Locate, in the data below, the line that contains "Before and after one commit to LDT-von/DCT-Reg, a" and the line that contains "Also changed, not shown: 3 other files."; reproduce exactly those two lines and every line between them, nothing more.

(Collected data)
-----
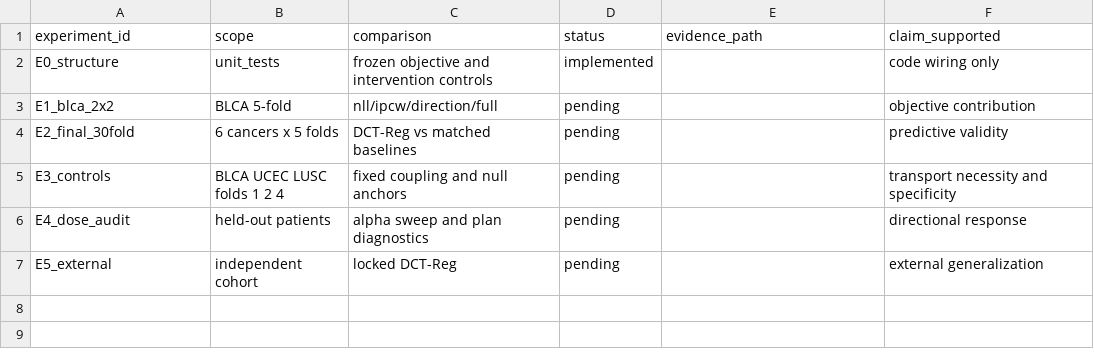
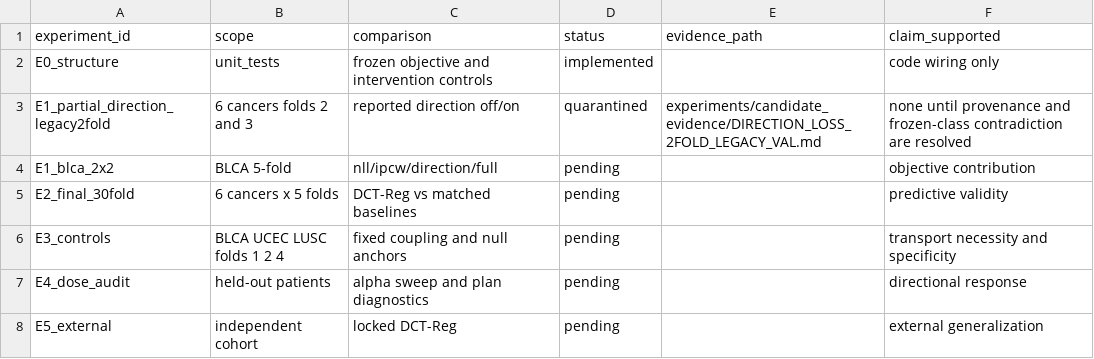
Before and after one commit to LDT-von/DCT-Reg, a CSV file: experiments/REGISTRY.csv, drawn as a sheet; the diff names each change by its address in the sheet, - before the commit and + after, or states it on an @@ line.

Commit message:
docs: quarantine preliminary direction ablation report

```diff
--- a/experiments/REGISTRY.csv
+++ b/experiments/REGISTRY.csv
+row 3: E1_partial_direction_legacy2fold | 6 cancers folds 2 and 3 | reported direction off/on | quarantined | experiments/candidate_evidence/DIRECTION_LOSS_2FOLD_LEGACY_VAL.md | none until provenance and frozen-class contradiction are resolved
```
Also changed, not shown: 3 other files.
-----
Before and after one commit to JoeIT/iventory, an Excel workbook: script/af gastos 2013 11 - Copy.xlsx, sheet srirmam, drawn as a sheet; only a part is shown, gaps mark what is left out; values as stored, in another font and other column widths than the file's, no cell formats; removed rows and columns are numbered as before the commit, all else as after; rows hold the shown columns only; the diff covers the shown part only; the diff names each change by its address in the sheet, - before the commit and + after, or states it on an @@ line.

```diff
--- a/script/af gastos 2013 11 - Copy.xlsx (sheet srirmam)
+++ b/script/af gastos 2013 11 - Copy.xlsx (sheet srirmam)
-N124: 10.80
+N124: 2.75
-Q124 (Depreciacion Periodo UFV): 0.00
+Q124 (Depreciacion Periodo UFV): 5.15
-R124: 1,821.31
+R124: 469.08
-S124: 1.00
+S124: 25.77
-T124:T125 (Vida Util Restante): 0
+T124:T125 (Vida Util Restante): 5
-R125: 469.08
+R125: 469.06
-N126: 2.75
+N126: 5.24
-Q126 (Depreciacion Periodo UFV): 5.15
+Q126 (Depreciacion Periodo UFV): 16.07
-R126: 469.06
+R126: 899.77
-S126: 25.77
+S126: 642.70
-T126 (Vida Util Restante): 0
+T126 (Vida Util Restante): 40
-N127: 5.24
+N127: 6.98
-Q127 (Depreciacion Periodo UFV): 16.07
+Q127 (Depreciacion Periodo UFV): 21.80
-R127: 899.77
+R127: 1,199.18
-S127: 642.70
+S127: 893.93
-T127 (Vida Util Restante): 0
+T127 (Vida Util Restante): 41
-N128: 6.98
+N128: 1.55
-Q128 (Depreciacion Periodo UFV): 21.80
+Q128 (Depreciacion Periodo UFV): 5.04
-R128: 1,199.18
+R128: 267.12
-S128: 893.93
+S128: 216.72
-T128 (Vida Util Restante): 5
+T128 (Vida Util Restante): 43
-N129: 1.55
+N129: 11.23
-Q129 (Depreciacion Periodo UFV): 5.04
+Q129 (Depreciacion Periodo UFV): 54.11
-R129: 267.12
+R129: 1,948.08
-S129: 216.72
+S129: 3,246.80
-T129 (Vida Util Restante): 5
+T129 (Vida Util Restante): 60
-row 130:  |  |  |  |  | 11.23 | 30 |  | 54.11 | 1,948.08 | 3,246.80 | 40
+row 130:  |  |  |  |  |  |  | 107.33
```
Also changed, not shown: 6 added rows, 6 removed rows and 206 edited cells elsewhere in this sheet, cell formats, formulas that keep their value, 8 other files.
-----
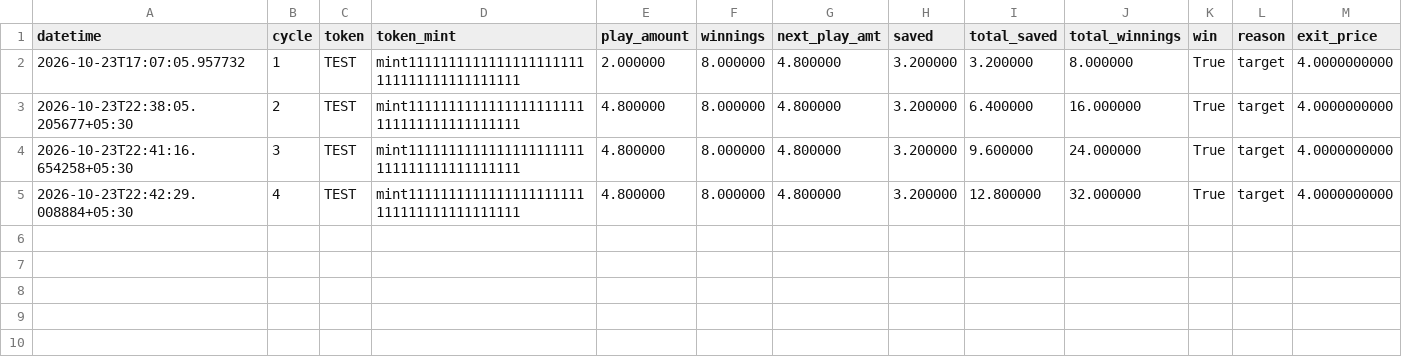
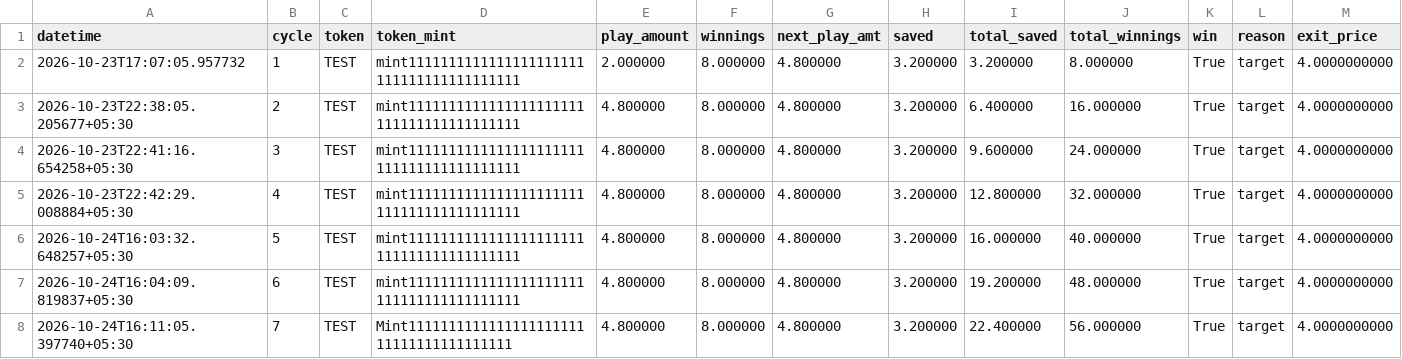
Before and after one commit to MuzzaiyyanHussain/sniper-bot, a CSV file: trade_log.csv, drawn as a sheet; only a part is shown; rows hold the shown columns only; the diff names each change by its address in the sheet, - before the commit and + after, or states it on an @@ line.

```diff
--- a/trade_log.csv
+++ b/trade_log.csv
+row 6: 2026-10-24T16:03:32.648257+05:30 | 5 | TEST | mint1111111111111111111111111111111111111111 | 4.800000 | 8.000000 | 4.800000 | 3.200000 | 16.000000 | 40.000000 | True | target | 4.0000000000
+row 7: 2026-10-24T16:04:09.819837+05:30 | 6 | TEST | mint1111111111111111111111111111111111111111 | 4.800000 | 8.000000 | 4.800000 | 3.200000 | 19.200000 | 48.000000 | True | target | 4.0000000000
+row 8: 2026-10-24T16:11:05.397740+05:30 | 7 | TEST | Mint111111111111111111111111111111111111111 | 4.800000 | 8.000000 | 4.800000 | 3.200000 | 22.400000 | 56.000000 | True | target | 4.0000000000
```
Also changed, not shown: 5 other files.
-----
Exercise response
Before and after one commit to LDT-von/DCT-Reg, a CSV file: experiments/REGISTRY.csv, drawn as a sheet; the diff names each change by its address in the sheet, - before the commit and + after, or states it on an @@ line.

Commit message:
docs: quarantine preliminary direction ablation report

```diff
--- a/experiments/REGISTRY.csv
+++ b/experiments/REGISTRY.csv
+row 3: E1_partial_direction_legacy2fold | 6 cancers folds 2 and 3 | reported direction off/on | quarantined | experiments/candidate_evidence/DIRECTION_LOSS_2FOLD_LEGACY_VAL.md | none until provenance and frozen-class contradiction are resolved
```
Also changed, not shown: 3 other files.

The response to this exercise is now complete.